  • --gdk-no-debug
  • --display
  • --sync
  • --name
  • --class

It removes these from the argument list, leaving anything it does not recognize for your application to parse or ignore. This creates a set of standard arguments accepted by all GTK applications.

The next two lines of code create and display a window.

  window = gtk_window_new (GTK_WINDOW_TOPLEVEL);
  gtk_widget_show (window);

The GTK_WINDOW_TOPLEVEL argument specifies that we want the window to undergo window manager decoration and placement. Rather than create a window of 0x0 size, a window without children is set to 200x200 by default so you can still manipulate it.

The gtk_widget_show() function lets GTK know that we are done setting the attributes of this widget, and that it can display it.

The last line enters the GTK main processing loop.

  gtk_main ();

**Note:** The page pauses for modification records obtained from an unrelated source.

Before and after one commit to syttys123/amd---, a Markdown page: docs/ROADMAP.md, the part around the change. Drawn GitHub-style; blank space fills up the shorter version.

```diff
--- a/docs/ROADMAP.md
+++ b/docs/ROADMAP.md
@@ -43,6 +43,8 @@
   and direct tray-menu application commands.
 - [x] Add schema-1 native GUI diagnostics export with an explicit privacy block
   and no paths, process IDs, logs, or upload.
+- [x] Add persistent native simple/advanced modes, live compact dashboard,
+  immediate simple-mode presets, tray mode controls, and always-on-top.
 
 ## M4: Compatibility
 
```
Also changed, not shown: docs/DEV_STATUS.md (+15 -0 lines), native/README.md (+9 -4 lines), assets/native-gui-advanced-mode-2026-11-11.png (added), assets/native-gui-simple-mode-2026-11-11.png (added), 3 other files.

gtk_main() is another call you will see in every GTK application. When control reaches this point, GTK will sleep waiting for X events (such as button or key presses), timeouts, or file IO notifications to occur. In our simple example, however, events are ignored.

Hello World in GTK

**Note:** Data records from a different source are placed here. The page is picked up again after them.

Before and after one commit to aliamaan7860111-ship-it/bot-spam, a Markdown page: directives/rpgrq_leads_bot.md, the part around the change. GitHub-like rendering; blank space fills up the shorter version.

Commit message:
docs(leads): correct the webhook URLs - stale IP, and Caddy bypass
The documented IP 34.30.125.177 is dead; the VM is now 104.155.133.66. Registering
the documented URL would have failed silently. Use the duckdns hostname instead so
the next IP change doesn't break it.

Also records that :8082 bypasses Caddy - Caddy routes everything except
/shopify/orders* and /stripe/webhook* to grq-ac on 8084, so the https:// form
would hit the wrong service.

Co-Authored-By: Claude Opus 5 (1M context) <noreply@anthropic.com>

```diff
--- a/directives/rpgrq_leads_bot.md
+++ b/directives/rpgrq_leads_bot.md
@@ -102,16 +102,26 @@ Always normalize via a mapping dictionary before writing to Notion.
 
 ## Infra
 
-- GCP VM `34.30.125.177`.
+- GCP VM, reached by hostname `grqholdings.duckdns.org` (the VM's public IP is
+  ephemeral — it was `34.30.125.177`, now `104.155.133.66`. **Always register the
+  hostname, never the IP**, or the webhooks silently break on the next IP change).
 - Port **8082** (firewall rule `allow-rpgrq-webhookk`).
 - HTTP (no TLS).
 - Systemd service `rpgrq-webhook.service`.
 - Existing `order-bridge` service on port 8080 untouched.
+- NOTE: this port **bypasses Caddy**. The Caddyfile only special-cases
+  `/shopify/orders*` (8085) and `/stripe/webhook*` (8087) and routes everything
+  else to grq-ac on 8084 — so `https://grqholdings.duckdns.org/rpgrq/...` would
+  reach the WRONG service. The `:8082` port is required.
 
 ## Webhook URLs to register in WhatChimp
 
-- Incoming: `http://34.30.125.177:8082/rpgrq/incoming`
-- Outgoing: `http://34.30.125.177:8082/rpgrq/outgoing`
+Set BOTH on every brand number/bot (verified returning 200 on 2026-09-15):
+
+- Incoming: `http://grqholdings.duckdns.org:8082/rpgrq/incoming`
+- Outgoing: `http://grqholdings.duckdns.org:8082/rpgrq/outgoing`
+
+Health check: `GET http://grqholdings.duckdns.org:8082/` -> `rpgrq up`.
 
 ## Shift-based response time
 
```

Now for a program with a widget (a button). It's the classic hello world a la GTK.

#include <gtk/gtk.h>

/* This is a callback function. The data arguments are ignored
 * in this example. More on callbacks below. */
static void hello( GtkWidget *widget,
                   gpointer   data )
    g_print ("Hello World\n");

static gboolean delete_event( GtkWidget *widget,
                              GdkEvent  *event,
                              gpointer   data )
    /* If you return FALSE in the "delete-event" signal handler,
     * GTK will emit the "destroy" signal. Returning TRUE means
     * you don't want the window to be destroyed.
     * This is useful for popping up 'are you sure you want to quit?'
     * type dialogs. */

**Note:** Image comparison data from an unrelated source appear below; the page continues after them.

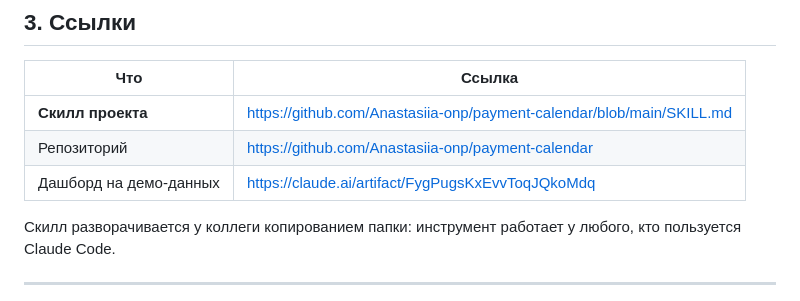
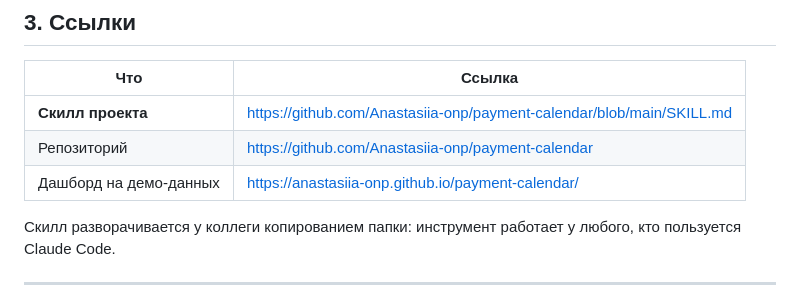
Before and after one commit to Anastasiia-onp/payment-calendar, a Markdown page: 2026-10-16_Анкета_проекта.md, the part around the change. Drawn GitHub-style.

```diff
--- a/2026-10-16_Анкета_проекта.md
+++ b/2026-10-16_Анкета_проекта.md
@@ -35,7 +35,7 @@
 |---|---|
 | **Скилл проекта** | https://github.com/Anastasiia-onp/payment-calendar/blob/main/SKILL.md |
 | Репозиторий | https://github.com/Anastasiia-onp/payment-calendar |
-| Дашборд на демо-данных | https://claude.ai/artifact/FygPugsKxEvvToqJQkoMdq |
+| Дашборд на демо-данных | https://anastasiia-onp.github.io/payment-calendar/ |
 
 Скилл разворачивается у коллеги копированием папки: инструмент работает
 у любого, кто пользуется Claude Code.
```
Also changed, not shown: README.md (+2 -2 lines).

    g_print ("delete event occurred\n");

    /* Change TRUE to FALSE and the main window will be destroyed with
     * a "delete-event". */

    return TRUE;

/* Another callback */
static void destroy( GtkWidget *widget,
                     gpointer   data )
    gtk_main_quit ();

int main( int   argc,
          char *argv[] )
    /* GtkWidget is the storage type for widgets */
    GtkWidget *window;
    GtkWidget *button;
    /* This is called in all GTK applications. Arguments are parsed
     * from the command line and are returned to the application. */
    gtk_init (&argc, &argv);
    /* create a new window */
    window = gtk_window_new (GTK_WINDOW_TOPLEVEL);
    /* When the window is given the "delete-event" signal (this is given
     * by the window manager, usually by the "close" option, or on the
     * titlebar), we ask it to call the delete_event () function
     * as defined above. The data passed to the callback
     * function is NULL and is ignored in the callback function. */
    g_signal_connect (window, "delete-event",
		      G_CALLBACK (delete_event), NULL);
    /* Here we connect the "destroy" event to a signal handler.  
     * This event occurs when we call gtk_widget_destroy() on the window,
     * or if we return FALSE in the "delete-event" callback. */
    g_signal_connect (window, "destroy",
		      G_CALLBACK (destroy), NULL);
    /* Sets the border width of the window. */
    gtk_container_set_border_width (GTK_CONTAINER (window), 10);
    /* Creates a new button with the label "Hello World". */
    button = gtk_button_new_with_label ("Hello World");
    /* When the button receives the "clicked" signal, it will call the
     * function hello() passing it NULL as its argument.  The hello()
     * function is defined above. */
    g_signal_connect (button, "clicked",
		      G_CALLBACK (hello), NULL);
    /* This will cause the window to be destroyed by calling
     * gtk_widget_destroy(window) when "clicked".  Again, the destroy
     * signal could come from here, or the window manager. */
    g_signal_connect_swapped (button, "clicked",
			      G_CALLBACK (gtk_widget_destroy),
    /* This packs the button into the window (a gtk container). */
    gtk_container_add (GTK_CONTAINER (window), button);
    /* The final step is to display this newly created widget. */
    gtk_widget_show (button);
    /* and the window */
    gtk_widget_show (window);
    /* All GTK applications must have a gtk_main(). Control ends here
     * and waits for an event to occur (like a key press or
     * mouse event). */
    gtk_main ();
    return 0;